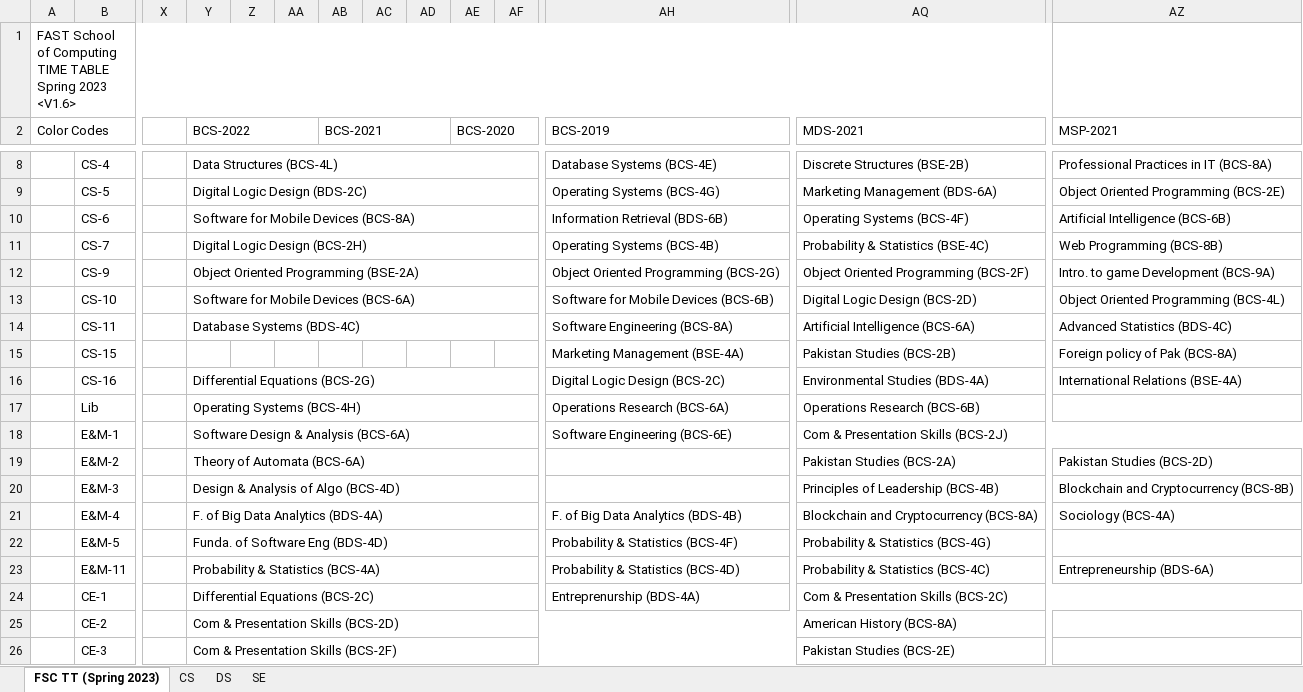
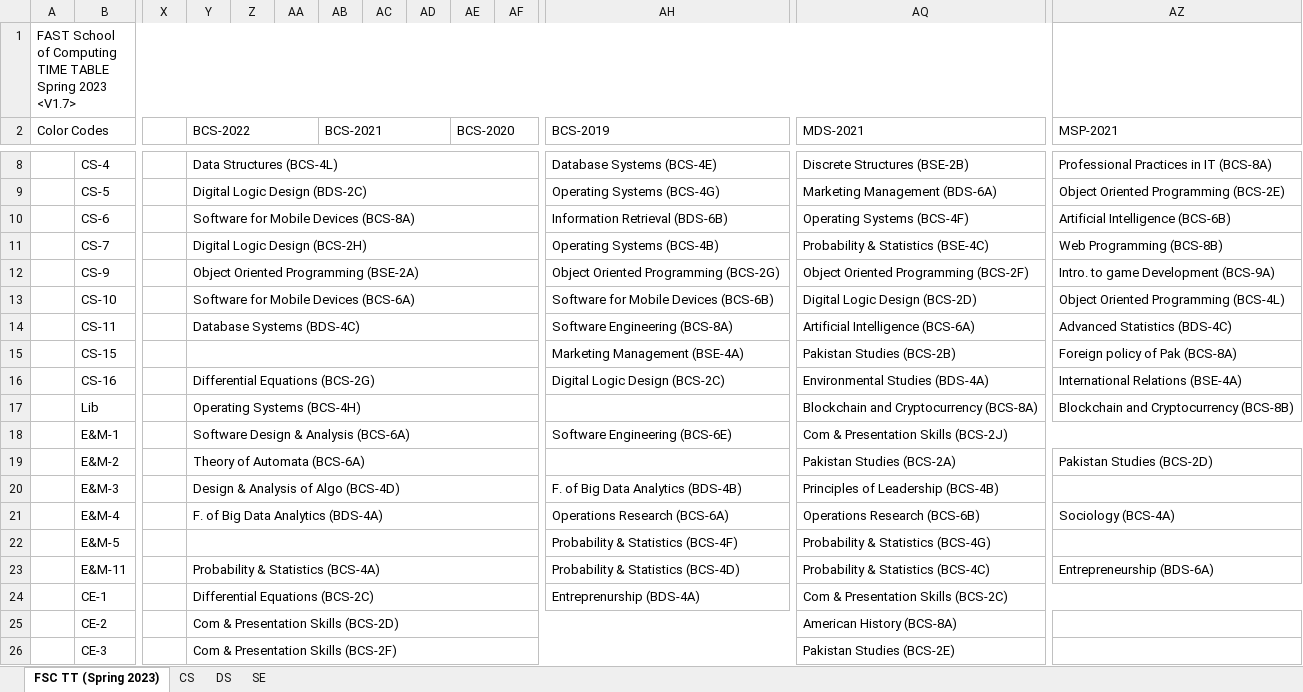
Before and after one commit to Hamza5743/TimeTableGenerator, an Excel workbook: Scripts/table.xlsx, sheet FSC TT (Spring 2023), drawn as a sheet; only a part is shown, gaps mark what is left out; values as stored, in another font and other column widths than the file's, no cell formats; the diff covers the shown part only; the diff names each change by its address in the sheet, - before the commit and + after, or states it on an @@ line.

```diff
--- a/Scripts/table.xlsx (sheet FSC TT (Spring 2023))
+++ b/Scripts/table.xlsx (sheet FSC TT (Spring 2023))
-A1 (Color Codes): …Spring 2023 <V1.6>
+A1 (Color Codes): …Spring 2023 <V1.7>
+Y15:AF15 merged
-AH17 (BCS-2019): Operations Research (BCS-6A)
+AH17 (BCS-2019): (empty)
-AQ17 (MDS-2021): Operations Research (BCS-6B)
+AQ17 (MDS-2021): Blockchain and Cryptocurrency (BCS-8A)
-AZ17 (MSP-2021): (empty)
+AZ17 (MSP-2021): Blockchain and Cryptocurrency (BCS-8B)
-AH20 (BCS-2019): (empty)
+AH20 (BCS-2019): F. of Big Data Analytics (BDS-4B)
-AZ20 (MSP-2021): Blockchain and Cryptocurrency (BCS-8B)
+AZ20 (MSP-2021): (empty)
-AH21 (BCS-2019): F. of Big Data Analytics (BDS-4B)
+AH21 (BCS-2019): Operations Research (BCS-6A)
-AQ21 (MDS-2021): Blockchain and Cryptocurrency (BCS-8A)
+AQ21 (MDS-2021): Operations Research (BCS-6B)
-Y22 (BCS-2022): Funda. of Software Eng (BDS-4D)
+Y22 (BCS-2022): (empty)
```
Also changed, not shown: 1 added row, 1 removed row, 24 edited cells and merged cells elsewhere in this sheet, sheet DS, sheet CS, sheet SE, cell formats, hidden cells, charts or pictures, 2 other files.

■ **Exercise**:
Since the copy must contain no pictures, return only the text of the records, exactly as it stands.

■ **Result below**:
Before and after one commit to Hamza5743/TimeTableGenerator, an Excel workbook: Scripts/table.xlsx, sheet FSC TT (Spring 2023), drawn as a sheet; only a part is shown, gaps mark what is left out; values as stored, in another font and other column widths than the file's, no cell formats; the diff covers the shown part only; the diff names each change by its address in the sheet, - before the commit and + after, or states it on an @@ line.

```diff
--- a/Scripts/table.xlsx (sheet FSC TT (Spring 2023))
+++ b/Scripts/table.xlsx (sheet FSC TT (Spring 2023))
-A1 (Color Codes): …Spring 2023 <V1.6>
+A1 (Color Codes): …Spring 2023 <V1.7>
+Y15:AF15 merged
-AH17 (BCS-2019): Operations Research (BCS-6A)
+AH17 (BCS-2019): (empty)
-AQ17 (MDS-2021): Operations Research (BCS-6B)
+AQ17 (MDS-2021): Blockchain and Cryptocurrency (BCS-8A)
-AZ17 (MSP-2021): (empty)
+AZ17 (MSP-2021): Blockchain and Cryptocurrency (BCS-8B)
-AH20 (BCS-2019): (empty)
+AH20 (BCS-2019): F. of Big Data Analytics (BDS-4B)
-AZ20 (MSP-2021): Blockchain and Cryptocurrency (BCS-8B)
+AZ20 (MSP-2021): (empty)
-AH21 (BCS-2019): F. of Big Data Analytics (BDS-4B)
+AH21 (BCS-2019): Operations Research (BCS-6A)
-AQ21 (MDS-2021): Blockchain and Cryptocurrency (BCS-8A)
+AQ21 (MDS-2021): Operations Research (BCS-6B)
-Y22 (BCS-2022): Funda. of Software Eng (BDS-4D)
+Y22 (BCS-2022): (empty)
```
Also changed, not shown: 1 added row, 1 removed row, 24 edited cells and merged cells elsewhere in this sheet, sheet DS, sheet CS, sheet SE, cell formats, hidden cells, charts or pictures, 2 other files.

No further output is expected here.